Data provided –
○ ○ ○ ○ ○ ○ ○
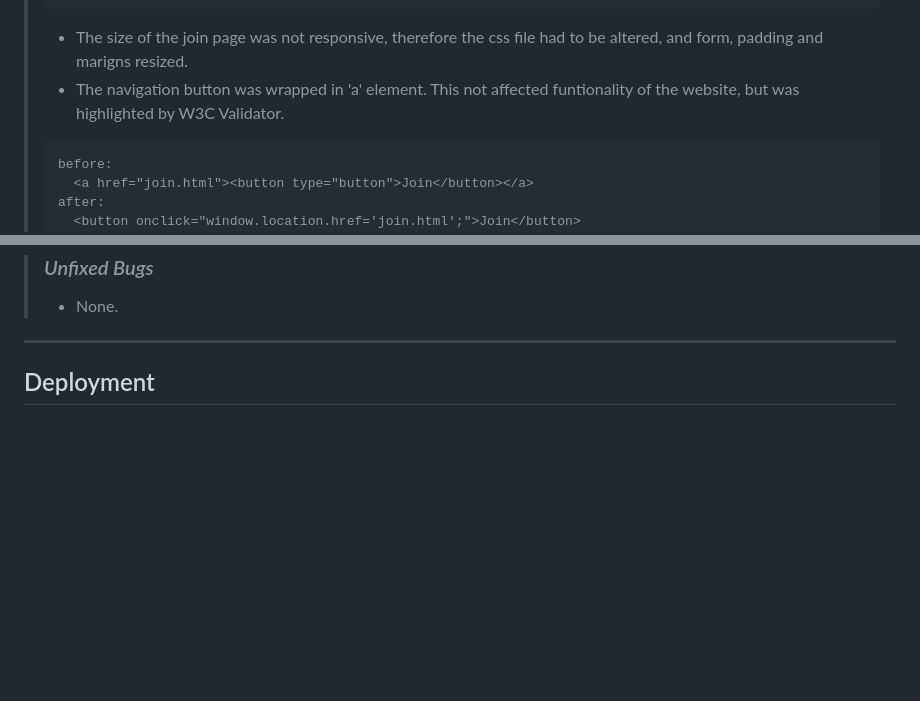
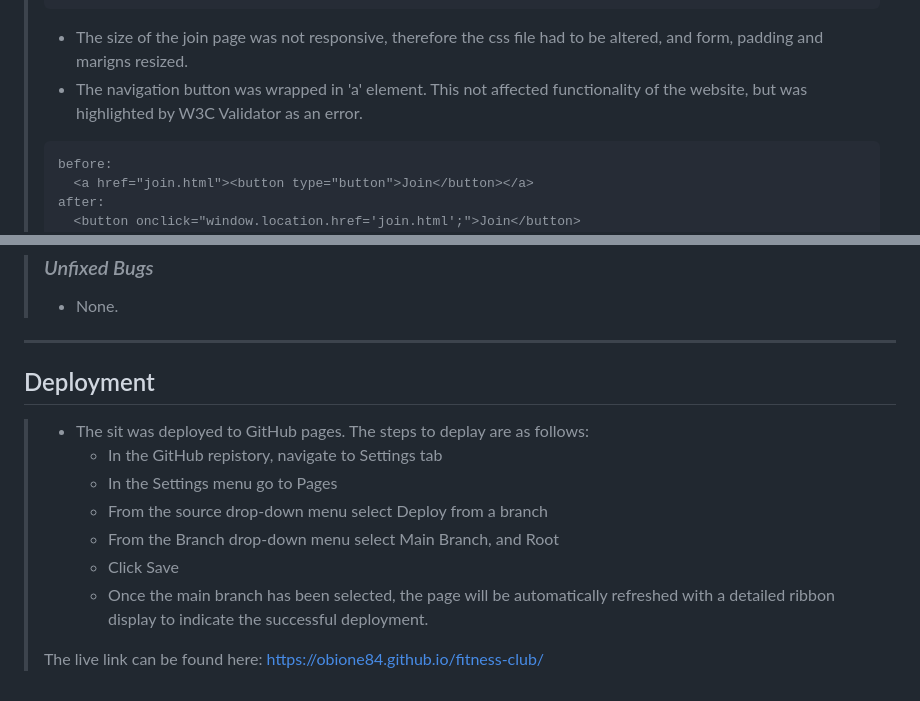
Before and after one commit to ObiOne84/fitness-club, a Markdown page: README.md, 2 parts joined by grey strips. Rendered like a GitHub page; blank space fills up the shorter version.

Commit message:
Add deployment section to readme file

````diff
--- a/README.md
+++ b/README.md
@@ -189,7 +189,7 @@ Click [HERE](https://obione84.github.io/fitness-club/index.html	) to visit live
 > ```
 >
 > - The size of the join page was not responsive, therefore the css file had to be altered, and form, padding and marigns resized.
-> - The navigation button was wrapped in 'a' element. This not affected funtionality of the website, but was highlighted by W3C Validator.
+> - The navigation button was wrapped in 'a' element. This not affected functionality of the website, but was highlighted by W3C Validator as an error.
 >
 > ```html
 > before:
@@ -209,3 +209,13 @@ Click [HERE](https://obione84.github.io/fitness-club/index.html	) to visit live
 ---
 
 ## Deployment ##
+
+> - The sit was deployed to GitHub pages. The steps to deplay are as follows:
+>   - In the GitHub repistory, navigate to Settings tab
+>   - In the Settings menu go to Pages
+>   - From the source drop-down menu select Deploy from a branch
+>   - From the Branch drop-down menu select Main Branch, and Root
+>   - Click Save
+>   - Once the main branch has been selected, the page will be automatically refreshed with a detailed ribbon display to indicate the successful deployment.
+>
+> The live link can be found here: <https://obione84.github.io/fitness-club/>
````
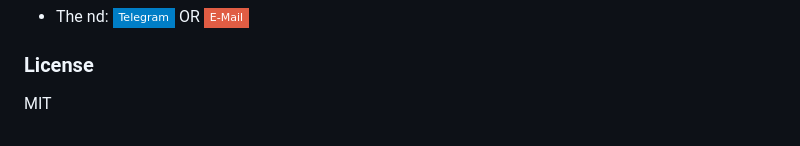
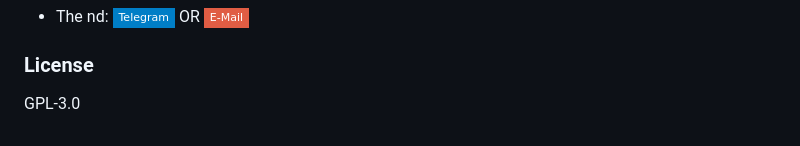
Before and after one commit to AliNajafpour/tablokhan-ocr, a Markdown page: README.md, the part around the change. Rendered like a GitHub page; badges without logos.

```diff
--- a/README.md
+++ b/README.md
@@ -66,4 +66,4 @@ Images with added detection boxes will be under `results/images` path. And if yo
 - The nd: [![Telegram](https://img.shields.io/badge/Telegram-blue?style=flat-square&logo=Telegram&logoColor=white)](https://t.me/The_nd_Org) OR [![E-Mail](https://img.shields.io/badge/E--Mail-red?style=flat-square&logo=Gmail&logoColor=white)](mailto:taha.naderi2008@gmail.com)
 
 ### License
-MIT
+GPL-3.0
```
Also changed, not shown: README_fa.md (+1 -1 lines).
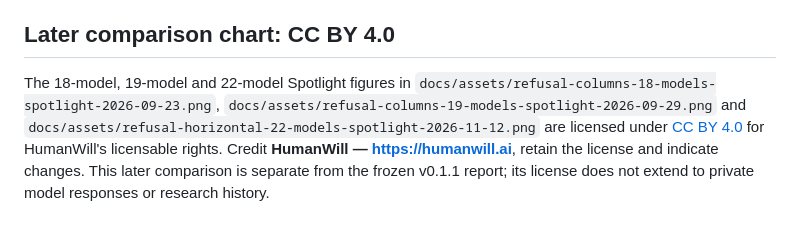
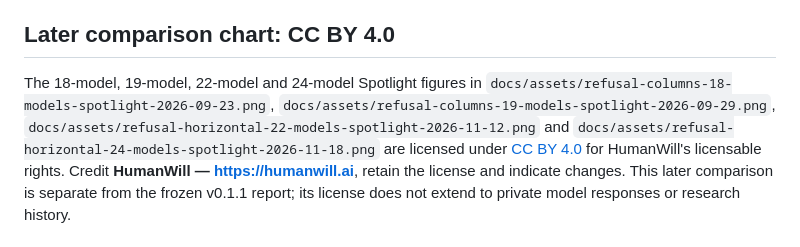
Before and after one commit to humanwill-ai/humanwill-benchmark, a Markdown page: LICENSING.md, the part around the change. GitHub-like rendering.

```diff
--- a/LICENSING.md
+++ b/LICENSING.md
@@ -60,10 +60,11 @@ software source archive.
 
 ## Later comparison chart: CC BY 4.0
 
-The 18-model, 19-model and 22-model Spotlight figures in
+The 18-model, 19-model, 22-model and 24-model Spotlight figures in
 `docs/assets/refusal-columns-18-models-spotlight-2026-09-23.png`,
-`docs/assets/refusal-columns-19-models-spotlight-2026-09-29.png` and
-`docs/assets/refusal-horizontal-22-models-spotlight-2026-11-12.png` are licensed
+`docs/assets/refusal-columns-19-models-spotlight-2026-09-29.png`,
+`docs/assets/refusal-horizontal-22-models-spotlight-2026-11-12.png` and
+`docs/assets/refusal-horizontal-24-models-spotlight-2026-11-18.png` are licensed
 under [CC BY 4.0](LICENSES/CC-BY-4.0.txt) for HumanWill's licensable rights.
 Credit **HumanWill — https://humanwill.ai**, retain the license and indicate
 changes. This later comparison is separate from the frozen v0.1.1 report; its
```
Also changed, not shown: README.md (+15 -15 lines), docs/HANDOFF.md (+22 -0 lines), docs/assets/refusal-horizontal-24-models-spotlight-2026-11-18.png (added).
○ ○ ○ ○ ○ ○ ○
Repeat the material exactly. Any picture in it should be dropped.

Your response –
Before and after one commit to ObiOne84/fitness-club, a Markdown page: README.md, 2 parts joined by grey strips. Rendered like a GitHub page; blank space fills up the shorter version.

Commit message:
Add deployment section to readme file

````diff
--- a/README.md
+++ b/README.md
@@ -189,7 +189,7 @@ Click [HERE](https://obione84.github.io/fitness-club/index.html	) to visit live
 > ```
 >
 > - The size of the join page was not responsive, therefore the css file had to be altered, and form, padding and marigns resized.
-> - The navigation button was wrapped in 'a' element. This not affected funtionality of the website, but was highlighted by W3C Validator.
+> - The navigation button was wrapped in 'a' element. This not affected functionality of the website, but was highlighted by W3C Validator as an error.
 >
 > ```html
 > before:
@@ -209,3 +209,13 @@ Click [HERE](https://obione84.github.io/fitness-club/index.html	) to visit live
 ---
 
 ## Deployment ##
+
+> - The sit was deployed to GitHub pages. The steps to deplay are as follows:
+>   - In the GitHub repistory, navigate to Settings tab
+>   - In the Settings menu go to Pages
+>   - From the source drop-down menu select Deploy from a branch
+>   - From the Branch drop-down menu select Main Branch, and Root
+>   - Click Save
+>   - Once the main branch has been selected, the page will be automatically refreshed with a detailed ribbon display to indicate the successful deployment.
+>
+> The live link can be found here: <https://obione84.github.io/fitness-club/>
````
Before and after one commit to AliNajafpour/tablokhan-ocr, a Markdown page: README.md, the part around the change. Rendered like a GitHub page; badges without logos.

```diff
--- a/README.md
+++ b/README.md
@@ -66,4 +66,4 @@ Images with added detection boxes will be under `results/images` path. And if yo
 - The nd: [![Telegram](https://img.shields.io/badge/Telegram-blue?style=flat-square&logo=Telegram&logoColor=white)](https://t.me/The_nd_Org) OR [![E-Mail](https://img.shields.io/badge/E--Mail-red?style=flat-square&logo=Gmail&logoColor=white)](mailto:taha.naderi2008@gmail.com)
 
 ### License
-MIT
+GPL-3.0
```
Also changed, not shown: README_fa.md (+1 -1 lines).
Before and after one commit to humanwill-ai/humanwill-benchmark, a Markdown page: LICENSING.md, the part around the change. GitHub-like rendering.

```diff
--- a/LICENSING.md
+++ b/LICENSING.md
@@ -60,10 +60,11 @@ software source archive.
 
 ## Later comparison chart: CC BY 4.0
 
-The 18-model, 19-model and 22-model Spotlight figures in
+The 18-model, 19-model, 22-model and 24-model Spotlight figures in
 `docs/assets/refusal-columns-18-models-spotlight-2026-09-23.png`,
-`docs/assets/refusal-columns-19-models-spotlight-2026-09-29.png` and
-`docs/assets/refusal-horizontal-22-models-spotlight-2026-11-12.png` are licensed
+`docs/assets/refusal-columns-19-models-spotlight-2026-09-29.png`,
+`docs/assets/refusal-horizontal-22-models-spotlight-2026-11-12.png` and
+`docs/assets/refusal-horizontal-24-models-spotlight-2026-11-18.png` are licensed
 under [CC BY 4.0](LICENSES/CC-BY-4.0.txt) for HumanWill's licensable rights.
 Credit **HumanWill — https://humanwill.ai**, retain the license and indicate
 changes. This later comparison is separate from the frozen v0.1.1 report; its
```
Also changed, not shown: README.md (+15 -15 lines), docs/HANDOFF.md (+22 -0 lines), docs/assets/refusal-horizontal-24-models-spotlight-2026-11-18.png (added).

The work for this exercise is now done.